• _Source material_:

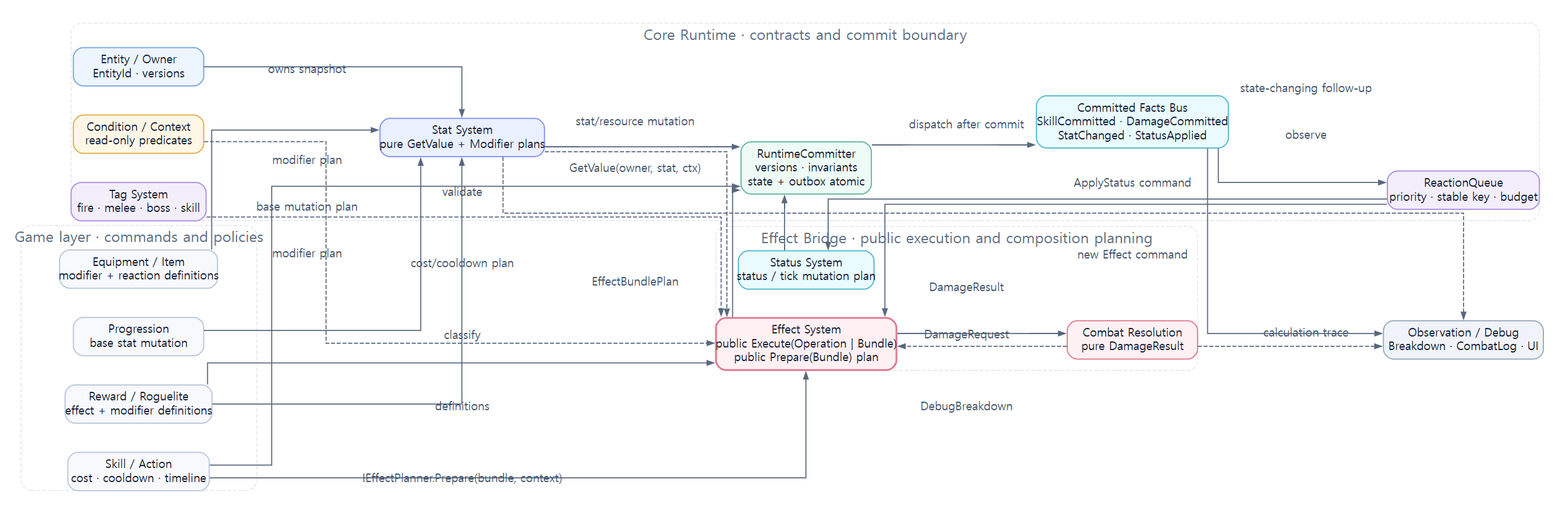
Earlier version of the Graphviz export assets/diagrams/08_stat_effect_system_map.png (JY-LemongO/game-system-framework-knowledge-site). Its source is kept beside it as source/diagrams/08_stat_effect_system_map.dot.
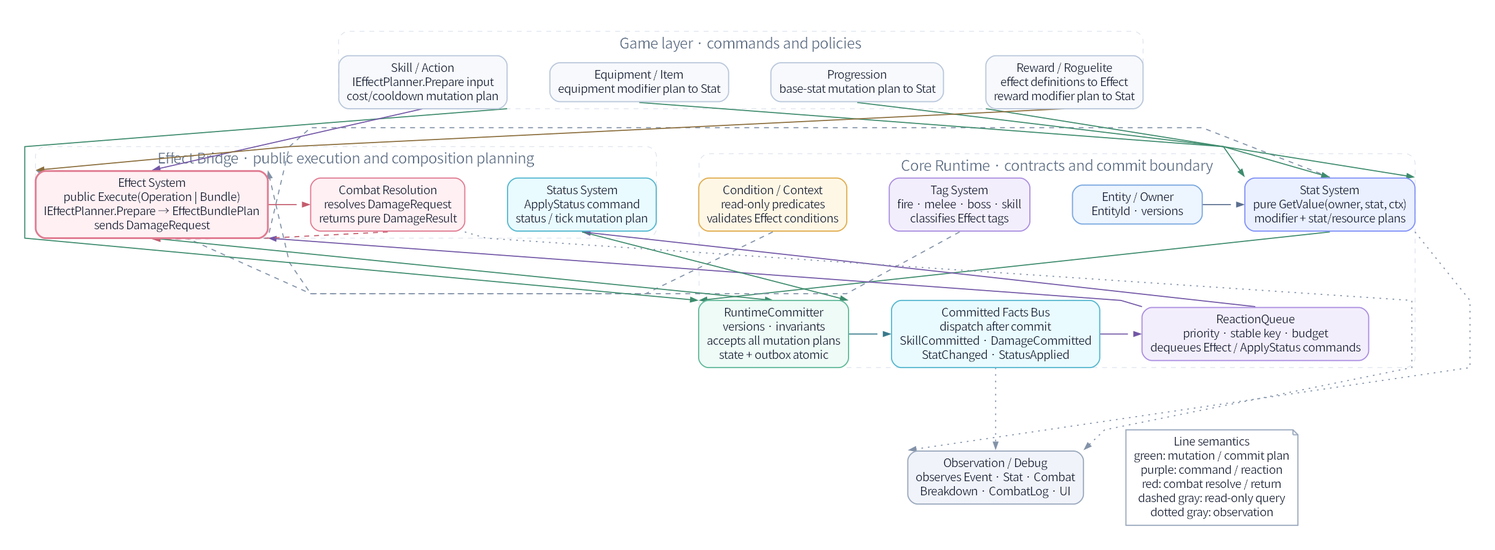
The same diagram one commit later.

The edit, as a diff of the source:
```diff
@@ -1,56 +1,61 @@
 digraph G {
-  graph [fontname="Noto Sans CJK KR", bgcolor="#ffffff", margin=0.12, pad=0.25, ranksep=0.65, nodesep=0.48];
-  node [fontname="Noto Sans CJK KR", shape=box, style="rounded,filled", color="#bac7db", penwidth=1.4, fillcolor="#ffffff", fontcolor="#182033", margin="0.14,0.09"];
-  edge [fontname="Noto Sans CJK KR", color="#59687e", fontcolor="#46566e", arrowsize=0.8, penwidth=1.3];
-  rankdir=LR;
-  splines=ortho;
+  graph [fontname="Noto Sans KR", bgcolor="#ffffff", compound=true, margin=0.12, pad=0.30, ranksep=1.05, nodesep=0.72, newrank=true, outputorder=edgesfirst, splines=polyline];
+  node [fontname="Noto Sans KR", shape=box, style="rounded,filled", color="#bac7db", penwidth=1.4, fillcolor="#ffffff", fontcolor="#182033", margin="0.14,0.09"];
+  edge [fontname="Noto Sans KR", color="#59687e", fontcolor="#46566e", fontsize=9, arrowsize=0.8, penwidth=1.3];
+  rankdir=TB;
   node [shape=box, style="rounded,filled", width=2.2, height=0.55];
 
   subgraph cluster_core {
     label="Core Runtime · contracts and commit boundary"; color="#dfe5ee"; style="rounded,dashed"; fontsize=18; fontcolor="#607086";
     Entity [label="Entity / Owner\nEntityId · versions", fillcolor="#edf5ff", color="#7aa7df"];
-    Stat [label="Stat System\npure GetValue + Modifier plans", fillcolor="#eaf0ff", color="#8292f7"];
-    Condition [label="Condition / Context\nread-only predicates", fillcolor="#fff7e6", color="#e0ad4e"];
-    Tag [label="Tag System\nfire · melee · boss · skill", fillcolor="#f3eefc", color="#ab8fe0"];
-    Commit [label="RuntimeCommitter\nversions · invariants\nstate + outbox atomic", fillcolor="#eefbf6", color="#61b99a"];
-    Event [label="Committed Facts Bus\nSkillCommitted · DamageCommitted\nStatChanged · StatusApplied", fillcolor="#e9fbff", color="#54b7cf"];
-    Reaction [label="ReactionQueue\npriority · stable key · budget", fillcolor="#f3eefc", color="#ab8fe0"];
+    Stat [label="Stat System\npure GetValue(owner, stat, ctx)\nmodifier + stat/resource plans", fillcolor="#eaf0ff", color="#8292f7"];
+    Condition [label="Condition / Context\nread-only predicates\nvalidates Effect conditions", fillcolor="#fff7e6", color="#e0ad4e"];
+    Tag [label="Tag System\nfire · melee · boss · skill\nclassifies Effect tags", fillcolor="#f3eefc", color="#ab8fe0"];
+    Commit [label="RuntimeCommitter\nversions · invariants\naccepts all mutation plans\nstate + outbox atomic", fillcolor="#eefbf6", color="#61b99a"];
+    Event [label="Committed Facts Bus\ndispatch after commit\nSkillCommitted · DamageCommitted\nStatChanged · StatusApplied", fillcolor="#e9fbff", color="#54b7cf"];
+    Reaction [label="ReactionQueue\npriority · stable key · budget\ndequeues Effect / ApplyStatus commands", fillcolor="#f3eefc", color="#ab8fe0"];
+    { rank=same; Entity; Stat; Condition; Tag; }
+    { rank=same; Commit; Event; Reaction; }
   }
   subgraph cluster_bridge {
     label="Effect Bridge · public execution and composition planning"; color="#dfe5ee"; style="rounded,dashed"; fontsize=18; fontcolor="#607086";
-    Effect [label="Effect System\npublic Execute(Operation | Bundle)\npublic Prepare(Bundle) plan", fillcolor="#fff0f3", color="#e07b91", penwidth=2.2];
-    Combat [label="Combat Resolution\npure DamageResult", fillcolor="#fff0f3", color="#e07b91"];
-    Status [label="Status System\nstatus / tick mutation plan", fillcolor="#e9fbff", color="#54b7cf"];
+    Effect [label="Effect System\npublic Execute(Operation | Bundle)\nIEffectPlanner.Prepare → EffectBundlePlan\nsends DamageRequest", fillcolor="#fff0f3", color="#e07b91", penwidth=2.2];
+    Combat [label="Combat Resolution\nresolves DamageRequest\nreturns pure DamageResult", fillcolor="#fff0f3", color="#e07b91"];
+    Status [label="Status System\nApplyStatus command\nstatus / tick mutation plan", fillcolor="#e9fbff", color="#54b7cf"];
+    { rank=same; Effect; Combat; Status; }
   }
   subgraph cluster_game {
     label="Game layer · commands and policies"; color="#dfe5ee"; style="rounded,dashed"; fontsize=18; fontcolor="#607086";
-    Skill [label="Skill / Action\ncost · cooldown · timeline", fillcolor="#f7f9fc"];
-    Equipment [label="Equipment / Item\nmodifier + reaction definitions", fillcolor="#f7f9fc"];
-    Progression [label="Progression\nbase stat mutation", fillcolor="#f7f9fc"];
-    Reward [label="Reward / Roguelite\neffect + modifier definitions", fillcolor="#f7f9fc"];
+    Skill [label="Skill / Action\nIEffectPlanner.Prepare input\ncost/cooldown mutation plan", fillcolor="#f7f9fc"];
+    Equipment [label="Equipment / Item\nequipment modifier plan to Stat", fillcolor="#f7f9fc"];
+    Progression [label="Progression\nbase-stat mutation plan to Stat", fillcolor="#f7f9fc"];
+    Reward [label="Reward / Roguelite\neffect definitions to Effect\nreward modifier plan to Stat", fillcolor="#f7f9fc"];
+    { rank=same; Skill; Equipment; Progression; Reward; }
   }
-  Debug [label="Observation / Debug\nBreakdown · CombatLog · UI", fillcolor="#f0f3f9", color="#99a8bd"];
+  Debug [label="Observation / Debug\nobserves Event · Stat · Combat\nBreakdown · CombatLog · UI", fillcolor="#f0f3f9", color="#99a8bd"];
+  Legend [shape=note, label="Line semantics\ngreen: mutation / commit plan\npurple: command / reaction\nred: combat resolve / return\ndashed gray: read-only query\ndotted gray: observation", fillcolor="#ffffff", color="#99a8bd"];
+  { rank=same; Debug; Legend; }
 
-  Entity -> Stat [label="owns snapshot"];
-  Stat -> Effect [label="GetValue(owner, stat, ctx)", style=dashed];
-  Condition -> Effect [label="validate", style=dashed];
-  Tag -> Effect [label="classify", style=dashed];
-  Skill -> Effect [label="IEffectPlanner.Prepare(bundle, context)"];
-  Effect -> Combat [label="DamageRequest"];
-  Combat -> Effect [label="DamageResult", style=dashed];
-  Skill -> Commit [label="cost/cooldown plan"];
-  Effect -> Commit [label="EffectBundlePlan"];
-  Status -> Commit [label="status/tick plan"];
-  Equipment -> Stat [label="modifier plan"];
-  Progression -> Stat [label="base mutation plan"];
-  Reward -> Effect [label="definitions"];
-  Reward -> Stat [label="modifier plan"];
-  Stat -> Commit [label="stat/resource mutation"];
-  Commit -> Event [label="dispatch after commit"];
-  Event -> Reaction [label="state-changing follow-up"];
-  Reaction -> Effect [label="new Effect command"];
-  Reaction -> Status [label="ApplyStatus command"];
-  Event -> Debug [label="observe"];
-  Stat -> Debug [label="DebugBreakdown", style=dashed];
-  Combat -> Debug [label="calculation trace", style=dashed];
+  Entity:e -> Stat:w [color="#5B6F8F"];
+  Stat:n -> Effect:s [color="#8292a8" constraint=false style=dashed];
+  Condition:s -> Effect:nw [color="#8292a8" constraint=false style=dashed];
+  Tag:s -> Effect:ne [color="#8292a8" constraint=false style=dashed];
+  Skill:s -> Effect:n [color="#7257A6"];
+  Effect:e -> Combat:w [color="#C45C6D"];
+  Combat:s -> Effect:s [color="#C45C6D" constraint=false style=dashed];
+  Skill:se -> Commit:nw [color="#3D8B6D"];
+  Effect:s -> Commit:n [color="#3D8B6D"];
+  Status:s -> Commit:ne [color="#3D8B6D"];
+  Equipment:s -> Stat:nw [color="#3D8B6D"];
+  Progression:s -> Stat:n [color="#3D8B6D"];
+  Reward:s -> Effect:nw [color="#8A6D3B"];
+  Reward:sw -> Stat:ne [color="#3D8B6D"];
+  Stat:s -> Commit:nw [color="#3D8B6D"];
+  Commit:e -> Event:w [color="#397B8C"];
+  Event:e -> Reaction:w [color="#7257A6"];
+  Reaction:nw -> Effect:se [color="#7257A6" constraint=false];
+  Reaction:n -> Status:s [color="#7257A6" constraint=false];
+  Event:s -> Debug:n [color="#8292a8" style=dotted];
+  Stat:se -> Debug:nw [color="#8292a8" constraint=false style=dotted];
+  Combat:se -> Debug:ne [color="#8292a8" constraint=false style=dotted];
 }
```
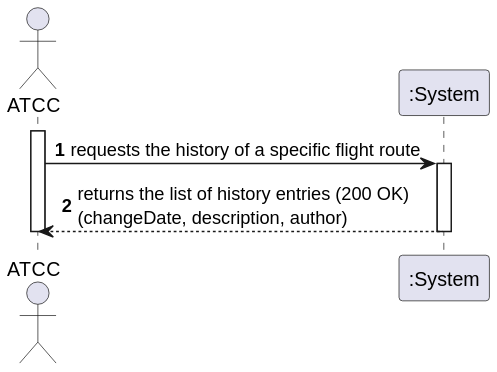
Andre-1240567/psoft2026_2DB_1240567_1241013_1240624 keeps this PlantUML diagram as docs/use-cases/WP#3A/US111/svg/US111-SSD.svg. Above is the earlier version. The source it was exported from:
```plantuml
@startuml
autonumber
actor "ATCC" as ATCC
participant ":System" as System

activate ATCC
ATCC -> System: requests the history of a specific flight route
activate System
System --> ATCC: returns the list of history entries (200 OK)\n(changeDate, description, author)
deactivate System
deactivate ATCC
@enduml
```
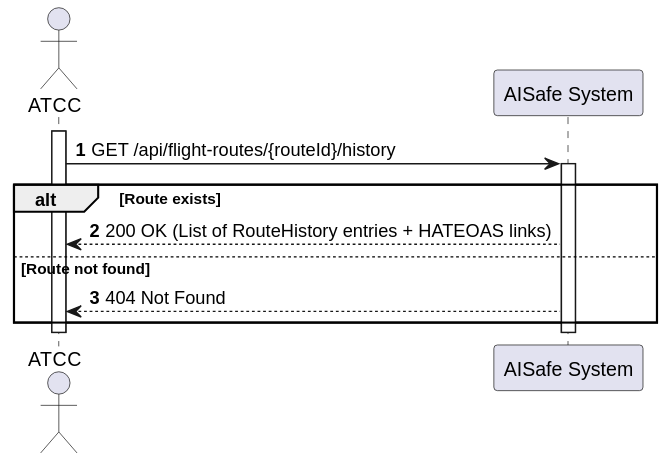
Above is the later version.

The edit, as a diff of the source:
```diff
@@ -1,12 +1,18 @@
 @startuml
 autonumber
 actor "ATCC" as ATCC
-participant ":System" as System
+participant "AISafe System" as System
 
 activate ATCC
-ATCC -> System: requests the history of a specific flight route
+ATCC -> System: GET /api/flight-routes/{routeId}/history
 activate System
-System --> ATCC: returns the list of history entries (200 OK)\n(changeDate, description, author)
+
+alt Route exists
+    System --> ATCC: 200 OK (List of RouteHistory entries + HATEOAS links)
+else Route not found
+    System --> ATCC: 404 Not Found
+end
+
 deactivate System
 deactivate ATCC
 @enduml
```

• _Problem to solve_: Report each line above that includes the string "budget".

• _Answer_:
-    Reaction [label="ReactionQueue\npriority · stable key · budget", fillcolor="#f3eefc", color="#ab8fe0"];
+    Reaction [label="ReactionQueue\npriority · stable key · budget\ndequeues Effect / ApplyStatus commands", fillcolor="#f3eefc", color="#ab8fe0"];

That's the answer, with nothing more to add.